What is being asked. Retype each line of the material exactly, please, skipping any picture in it.

Raw data.

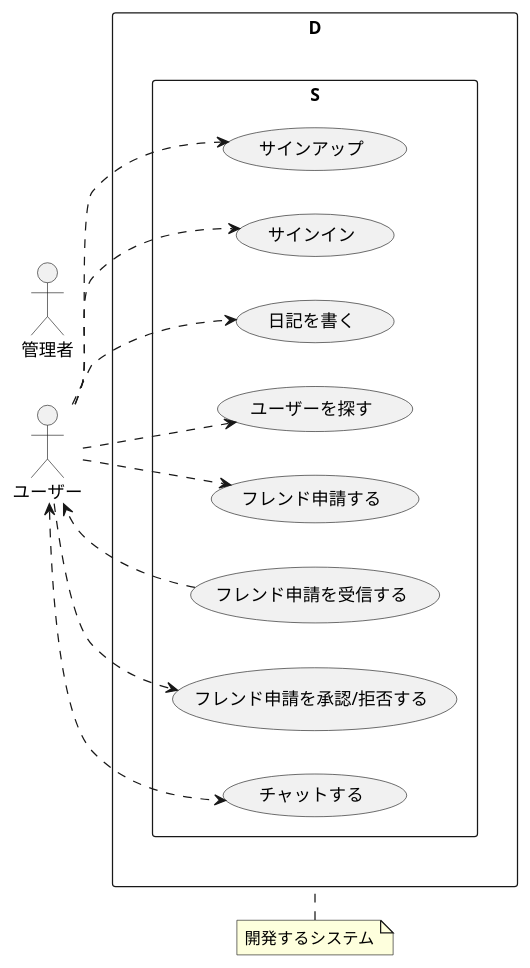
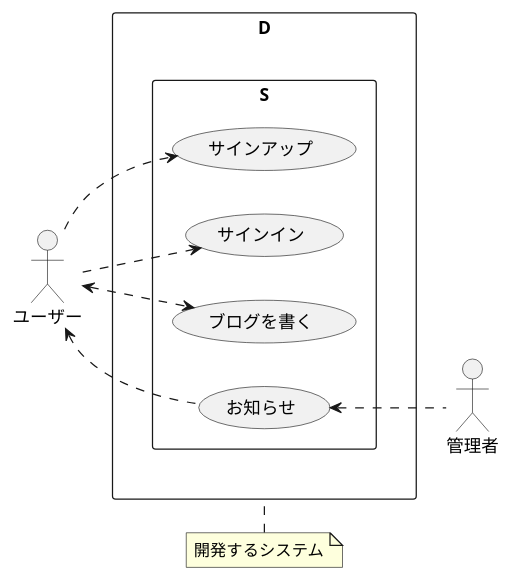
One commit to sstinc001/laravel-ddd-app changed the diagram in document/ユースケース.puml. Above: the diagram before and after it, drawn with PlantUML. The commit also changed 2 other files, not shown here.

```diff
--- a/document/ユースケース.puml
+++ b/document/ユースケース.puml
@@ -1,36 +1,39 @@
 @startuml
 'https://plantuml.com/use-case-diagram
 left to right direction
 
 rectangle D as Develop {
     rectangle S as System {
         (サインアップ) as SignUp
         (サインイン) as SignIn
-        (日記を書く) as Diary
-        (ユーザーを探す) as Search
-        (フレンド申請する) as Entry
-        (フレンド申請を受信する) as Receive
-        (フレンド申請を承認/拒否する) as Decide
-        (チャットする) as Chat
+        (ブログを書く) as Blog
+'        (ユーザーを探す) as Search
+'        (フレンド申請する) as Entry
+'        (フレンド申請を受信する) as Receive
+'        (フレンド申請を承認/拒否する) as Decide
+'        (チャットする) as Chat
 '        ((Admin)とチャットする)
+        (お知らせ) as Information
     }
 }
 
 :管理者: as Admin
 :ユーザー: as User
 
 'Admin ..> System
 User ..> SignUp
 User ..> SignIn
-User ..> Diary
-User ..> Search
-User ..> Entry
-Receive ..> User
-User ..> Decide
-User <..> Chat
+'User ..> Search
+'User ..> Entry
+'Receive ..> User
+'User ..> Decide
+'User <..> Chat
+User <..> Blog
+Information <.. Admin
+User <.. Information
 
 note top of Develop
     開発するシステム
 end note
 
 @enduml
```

Solution to this task.
One commit to sstinc001/laravel-ddd-app changed the diagram in document/ユースケース.puml. Above: the diagram before and after it, drawn with PlantUML. The commit also changed 2 other files, not shown here.

```diff
--- a/document/ユースケース.puml
+++ b/document/ユースケース.puml
@@ -1,36 +1,39 @@
 @startuml
 'https://plantuml.com/use-case-diagram
 left to right direction
 
 rectangle D as Develop {
     rectangle S as System {
         (サインアップ) as SignUp
         (サインイン) as SignIn
-        (日記を書く) as Diary
-        (ユーザーを探す) as Search
-        (フレンド申請する) as Entry
-        (フレンド申請を受信する) as Receive
-        (フレンド申請を承認/拒否する) as Decide
-        (チャットする) as Chat
+        (ブログを書く) as Blog
+'        (ユーザーを探す) as Search
+'        (フレンド申請する) as Entry
+'        (フレンド申請を受信する) as Receive
+'        (フレンド申請を承認/拒否する) as Decide
+'        (チャットする) as Chat
 '        ((Admin)とチャットする)
+        (お知らせ) as Information
     }
 }
 
 :管理者: as Admin
 :ユーザー: as User
 
 'Admin ..> System
 User ..> SignUp
 User ..> SignIn
-User ..> Diary
-User ..> Search
-User ..> Entry
-Receive ..> User
-User ..> Decide
-User <..> Chat
+'User ..> Search
+'User ..> Entry
+'Receive ..> User
+'User ..> Decide
+'User <..> Chat
+User <..> Blog
+Information <.. Admin
+User <.. Information
 
 note top of Develop
     開発するシステム
 end note
 
 @enduml
```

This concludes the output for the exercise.